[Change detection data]
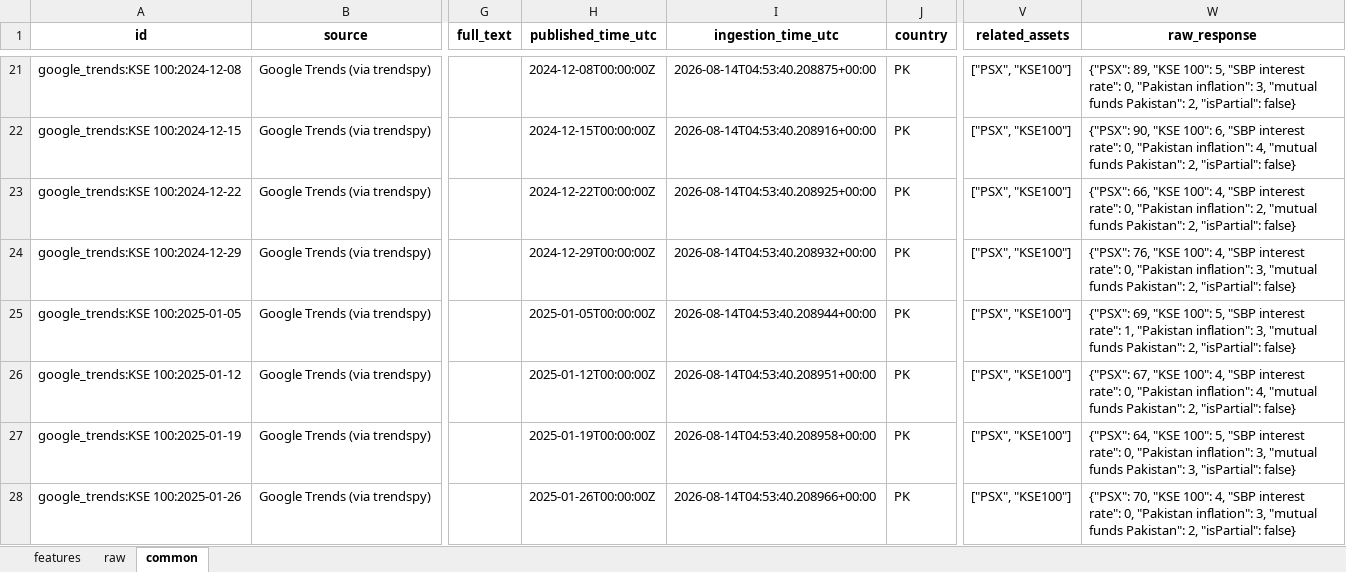
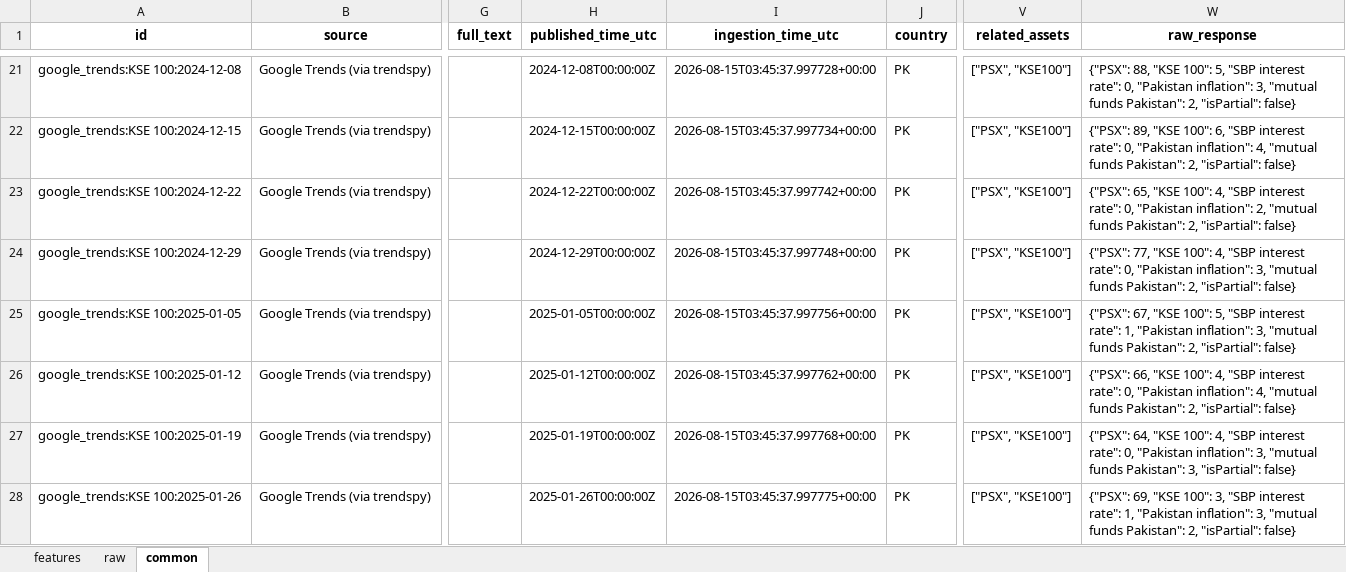
Before and after one commit to Alphaworkss/Fund-Forge, an Excel workbook: Google_Trends_Pipeline/alt_data.xlsx, sheet common, drawn as a sheet; only a part is shown, gaps mark what is left out; values as stored, in another font and other column widths than the file's, no borders; the diff covers the shown part only; the diff names each change by its address in the sheet, - before the commit and + after, or states it on an @@ line.

```diff
--- a/Google_Trends_Pipeline/alt_data.xlsx (sheet common)
+++ b/Google_Trends_Pipeline/alt_data.xlsx (sheet common)
-I21 (ingestion_time_utc): 2026-08-14T04:53:40.208875+00:00
+I21 (ingestion_time_utc): 2026-08-15T03:45:37.997728+00:00
-W21 (raw_response): {"PSX": 89, "KSE 100":…
+W21 (raw_response): {"PSX": 88, "KSE 100":…
-I22 (ingestion_time_utc): 2026-08-14T04:53:40.208916+00:00
+I22 (ingestion_time_utc): 2026-08-15T03:45:37.997734+00:00
-W22 (raw_response): {"PSX": 90, "KSE 100":…
+W22 (raw_response): {"PSX": 89, "KSE 100":…
-I23 (ingestion_time_utc): 2026-08-14T04:53:40.208925+00:00
+I23 (ingestion_time_utc): 2026-08-15T03:45:37.997742+00:00
-W23 (raw_response): {"PSX": 66, "KSE 100":…
+W23 (raw_response): {"PSX": 65, "KSE 100":…
-I24 (ingestion_time_utc): 2026-08-14T04:53:40.208932+00:00
+I24 (ingestion_time_utc): 2026-08-15T03:45:37.997748+00:00
-W24 (raw_response): {"PSX": 76, "KSE 100":…
+W24 (raw_response): {"PSX": 77, "KSE 100":…
-I25 (ingestion_time_utc): 2026-08-14T04:53:40.208944+00:00
+I25 (ingestion_time_utc): 2026-08-15T03:45:37.997756+00:00
-W25 (raw_response): {"PSX": 69, "KSE 100":…
+W25 (raw_response): {"PSX": 67, "KSE 100":…
-I26 (ingestion_time_utc): 2026-08-14T04:53:40.208951+00:00
+I26 (ingestion_time_utc): 2026-08-15T03:45:37.997762+00:00
-W26 (raw_response): {"PSX": 67, "KSE 100":…
+W26 (raw_response): {"PSX": 66, "KSE 100":…
-I27 (ingestion_time_utc): 2026-08-14T04:53:40.208958+00:00
+I27 (ingestion_time_utc): 2026-08-15T03:45:37.997768+00:00
-W27 (raw_response): …"KSE 100": 5, "SBP interest…
+W27 (raw_response): …"KSE 100": 4, "SBP interest…
-I28 (ingestion_time_utc): 2026-08-14T04:53:40.208966+00:00
+I28 (ingestion_time_utc): 2026-08-15T03:45:37.997775+00:00
-W28 (raw_response): {"PSX": 70, "KSE 100": 4, "SBP interest rate": 0, "Pakistan inflation":…
+W28 (raw_response): {"PSX": 69, "KSE 100": 3, "SBP interest rate": 1, "Pakistan inflation":…
```
Also changed, not shown: 949 edited cells elsewhere in this sheet, sheet features, sheet raw, 1 other file.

- **Action item**
What is the number of lines above that contain the word "other"? Answer with that number only.

- **Your solution**
2